== Input material

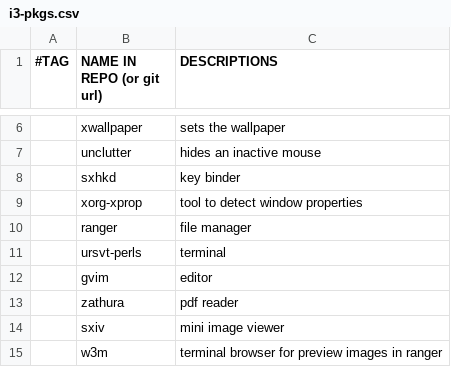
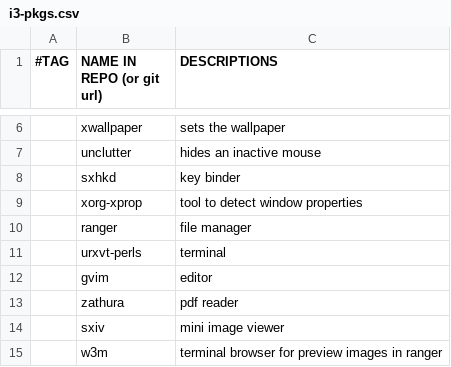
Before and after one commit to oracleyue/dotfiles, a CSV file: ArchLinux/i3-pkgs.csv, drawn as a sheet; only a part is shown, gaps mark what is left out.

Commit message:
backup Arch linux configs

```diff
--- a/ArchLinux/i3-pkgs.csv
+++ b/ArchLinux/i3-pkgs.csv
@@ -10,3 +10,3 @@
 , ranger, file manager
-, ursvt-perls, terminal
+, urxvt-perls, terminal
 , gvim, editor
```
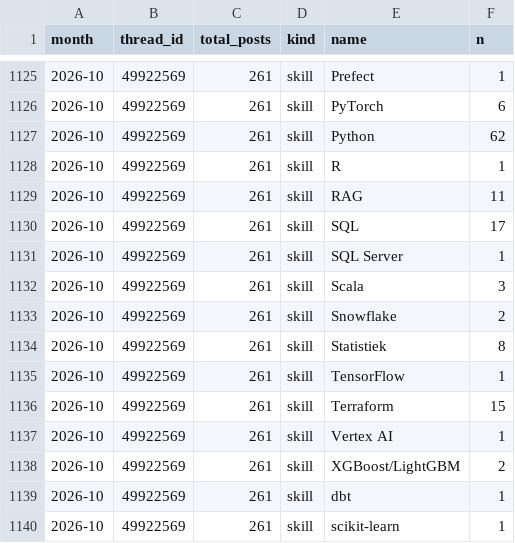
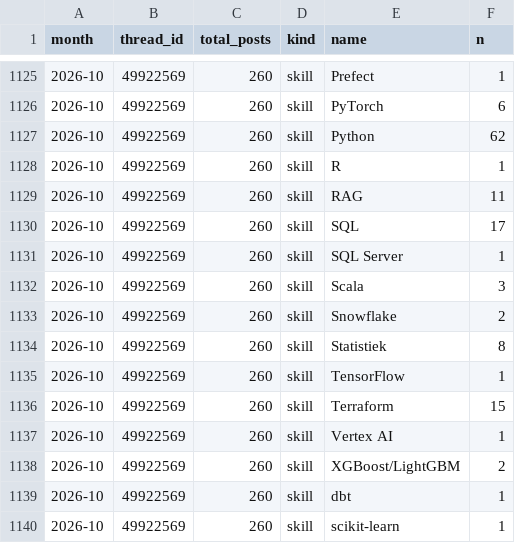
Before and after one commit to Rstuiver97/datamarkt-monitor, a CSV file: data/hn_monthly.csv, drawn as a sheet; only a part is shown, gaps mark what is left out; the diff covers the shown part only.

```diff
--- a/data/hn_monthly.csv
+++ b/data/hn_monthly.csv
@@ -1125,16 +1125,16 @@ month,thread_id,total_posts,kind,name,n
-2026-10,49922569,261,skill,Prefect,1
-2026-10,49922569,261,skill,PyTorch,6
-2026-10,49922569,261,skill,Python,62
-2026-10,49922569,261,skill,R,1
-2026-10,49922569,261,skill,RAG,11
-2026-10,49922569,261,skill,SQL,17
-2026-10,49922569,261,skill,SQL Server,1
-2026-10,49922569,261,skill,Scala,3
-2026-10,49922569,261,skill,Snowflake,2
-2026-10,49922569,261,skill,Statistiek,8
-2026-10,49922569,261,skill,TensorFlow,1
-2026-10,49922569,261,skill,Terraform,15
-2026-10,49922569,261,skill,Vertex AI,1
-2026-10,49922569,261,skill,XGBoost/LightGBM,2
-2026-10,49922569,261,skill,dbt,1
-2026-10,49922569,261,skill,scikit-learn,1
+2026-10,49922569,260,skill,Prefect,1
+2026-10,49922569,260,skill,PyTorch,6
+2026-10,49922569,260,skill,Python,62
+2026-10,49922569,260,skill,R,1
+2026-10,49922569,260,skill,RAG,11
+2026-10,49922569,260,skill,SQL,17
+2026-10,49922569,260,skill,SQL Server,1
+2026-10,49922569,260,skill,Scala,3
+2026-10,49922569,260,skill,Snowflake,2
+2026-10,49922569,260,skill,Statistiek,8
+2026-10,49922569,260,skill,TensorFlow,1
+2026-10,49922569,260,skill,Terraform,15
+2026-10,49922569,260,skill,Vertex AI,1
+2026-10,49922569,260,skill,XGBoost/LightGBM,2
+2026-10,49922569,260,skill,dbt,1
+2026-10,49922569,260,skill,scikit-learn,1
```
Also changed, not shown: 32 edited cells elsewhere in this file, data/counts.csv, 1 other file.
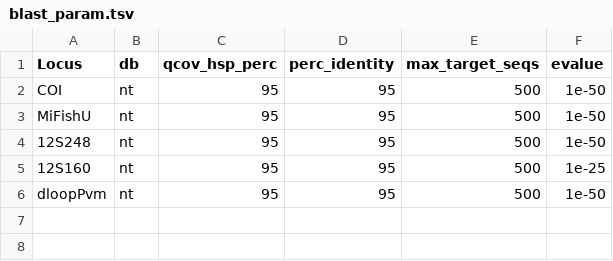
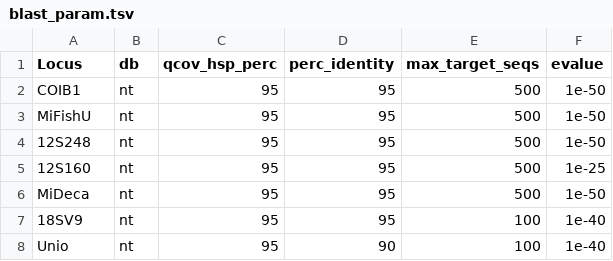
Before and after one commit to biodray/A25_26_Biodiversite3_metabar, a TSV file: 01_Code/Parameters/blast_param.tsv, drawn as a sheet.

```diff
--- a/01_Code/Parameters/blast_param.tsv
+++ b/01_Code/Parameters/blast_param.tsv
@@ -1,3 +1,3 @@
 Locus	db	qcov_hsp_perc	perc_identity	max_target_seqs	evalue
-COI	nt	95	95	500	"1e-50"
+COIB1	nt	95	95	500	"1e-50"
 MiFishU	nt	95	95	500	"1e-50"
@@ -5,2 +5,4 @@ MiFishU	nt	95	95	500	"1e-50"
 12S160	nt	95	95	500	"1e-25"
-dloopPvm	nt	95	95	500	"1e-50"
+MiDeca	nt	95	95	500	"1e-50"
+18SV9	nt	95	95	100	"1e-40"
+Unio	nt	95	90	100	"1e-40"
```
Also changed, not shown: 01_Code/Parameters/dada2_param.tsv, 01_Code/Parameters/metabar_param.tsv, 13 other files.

====
== Input material

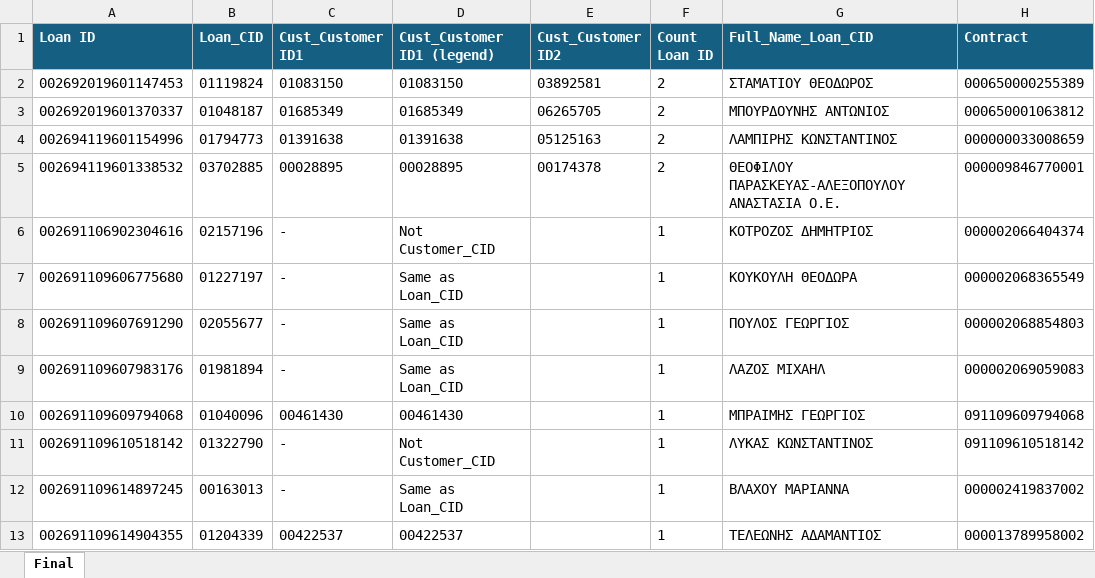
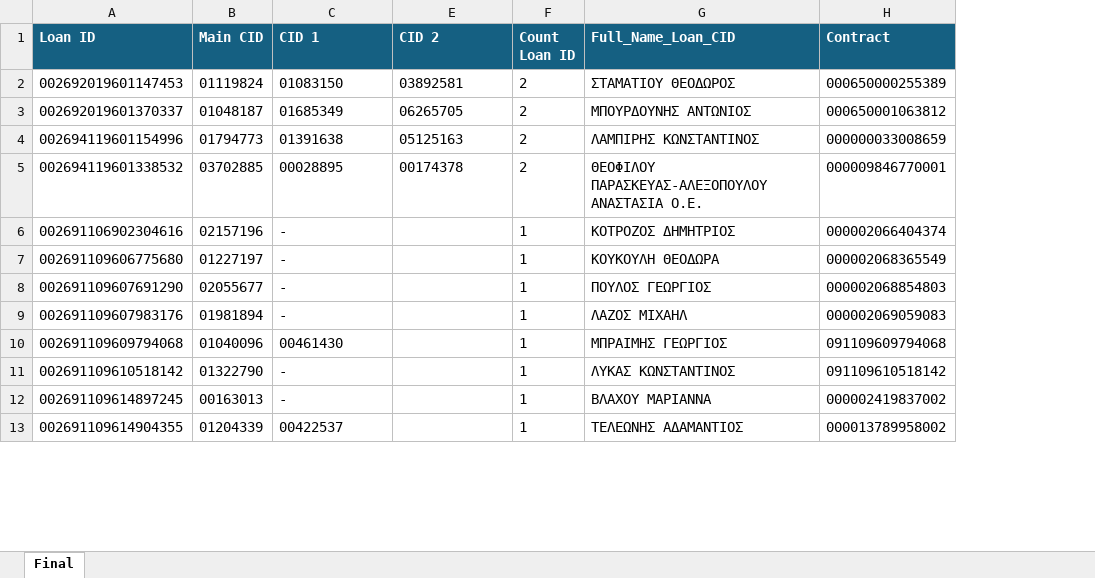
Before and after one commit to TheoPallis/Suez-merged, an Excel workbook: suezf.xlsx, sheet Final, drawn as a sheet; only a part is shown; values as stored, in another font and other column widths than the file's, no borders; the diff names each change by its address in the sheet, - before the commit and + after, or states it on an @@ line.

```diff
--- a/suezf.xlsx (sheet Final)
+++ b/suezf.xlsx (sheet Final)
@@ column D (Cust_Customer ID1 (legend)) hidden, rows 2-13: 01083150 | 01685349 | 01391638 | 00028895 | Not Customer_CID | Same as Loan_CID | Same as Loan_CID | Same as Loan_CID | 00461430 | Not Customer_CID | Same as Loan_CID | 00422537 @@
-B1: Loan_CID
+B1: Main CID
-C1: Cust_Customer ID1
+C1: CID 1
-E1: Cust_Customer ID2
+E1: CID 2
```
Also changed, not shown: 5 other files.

====
== Input material

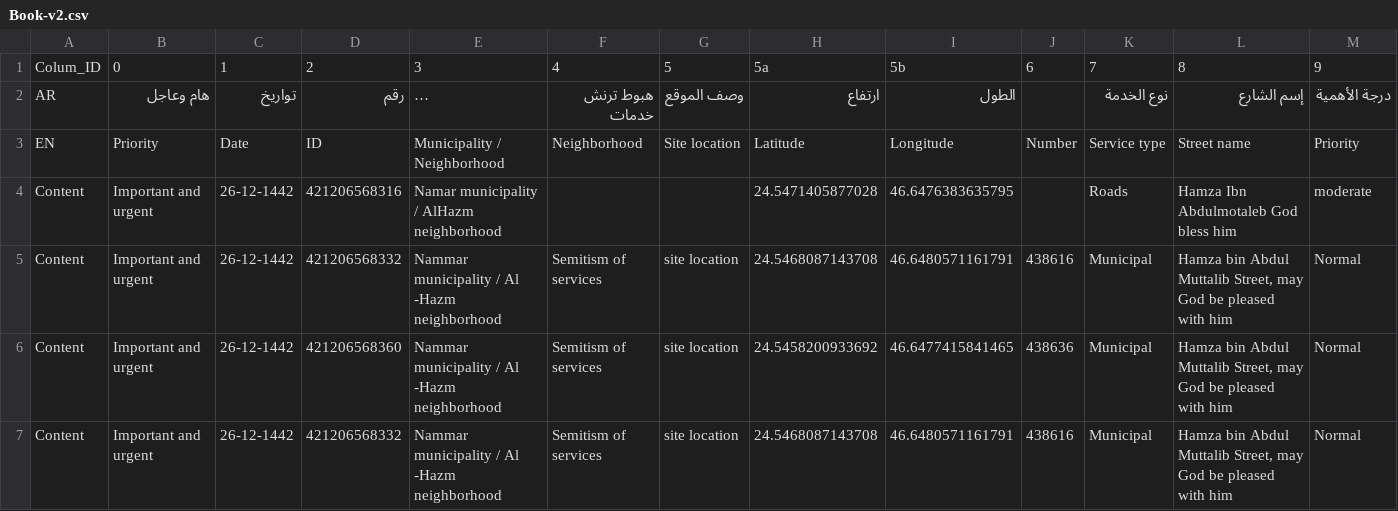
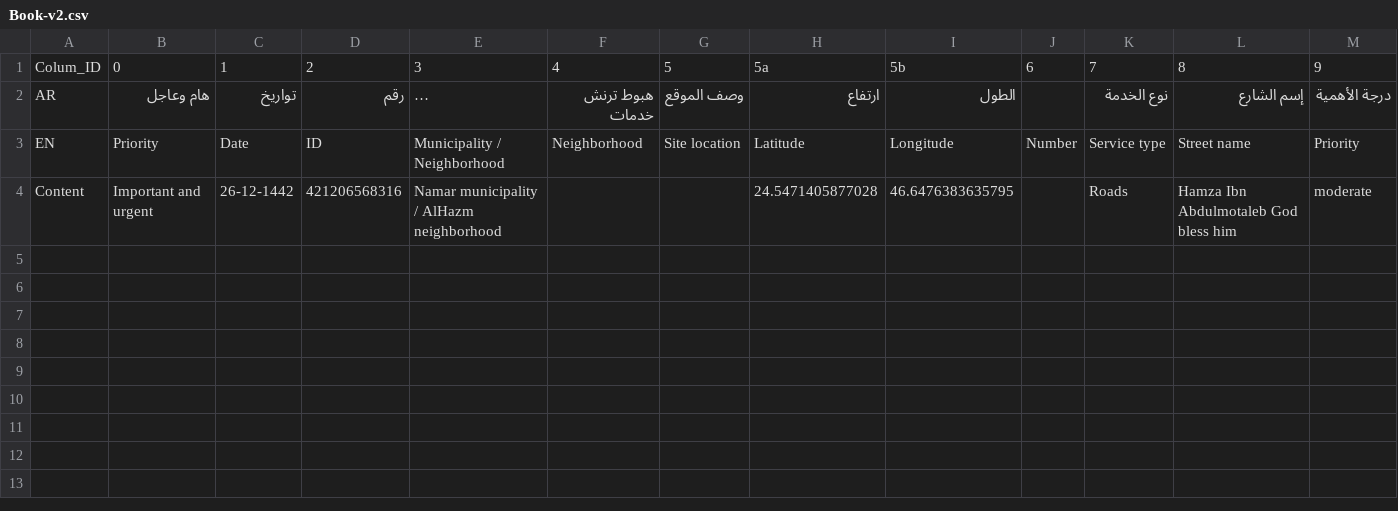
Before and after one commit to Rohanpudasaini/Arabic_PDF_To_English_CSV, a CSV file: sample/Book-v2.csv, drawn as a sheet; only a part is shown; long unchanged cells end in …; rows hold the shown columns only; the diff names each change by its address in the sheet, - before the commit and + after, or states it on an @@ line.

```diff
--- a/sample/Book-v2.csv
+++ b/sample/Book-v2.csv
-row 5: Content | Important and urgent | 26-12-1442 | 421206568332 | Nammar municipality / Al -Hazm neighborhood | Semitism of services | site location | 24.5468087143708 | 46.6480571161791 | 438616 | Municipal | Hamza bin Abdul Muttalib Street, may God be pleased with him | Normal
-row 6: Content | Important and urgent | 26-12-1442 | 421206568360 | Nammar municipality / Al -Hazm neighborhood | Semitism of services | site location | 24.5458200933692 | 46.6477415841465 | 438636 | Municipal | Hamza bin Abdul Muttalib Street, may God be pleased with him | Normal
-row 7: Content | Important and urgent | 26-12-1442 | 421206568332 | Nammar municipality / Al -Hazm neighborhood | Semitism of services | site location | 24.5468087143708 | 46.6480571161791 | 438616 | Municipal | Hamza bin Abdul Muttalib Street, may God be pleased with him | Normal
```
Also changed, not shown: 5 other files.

====

## Activity
Every line that holds the word "Snowflake" should be copied from the records above.

## Worked solution
-2026-10,49922569,261,skill,Snowflake,2
+2026-10,49922569,260,skill,Snowflake,2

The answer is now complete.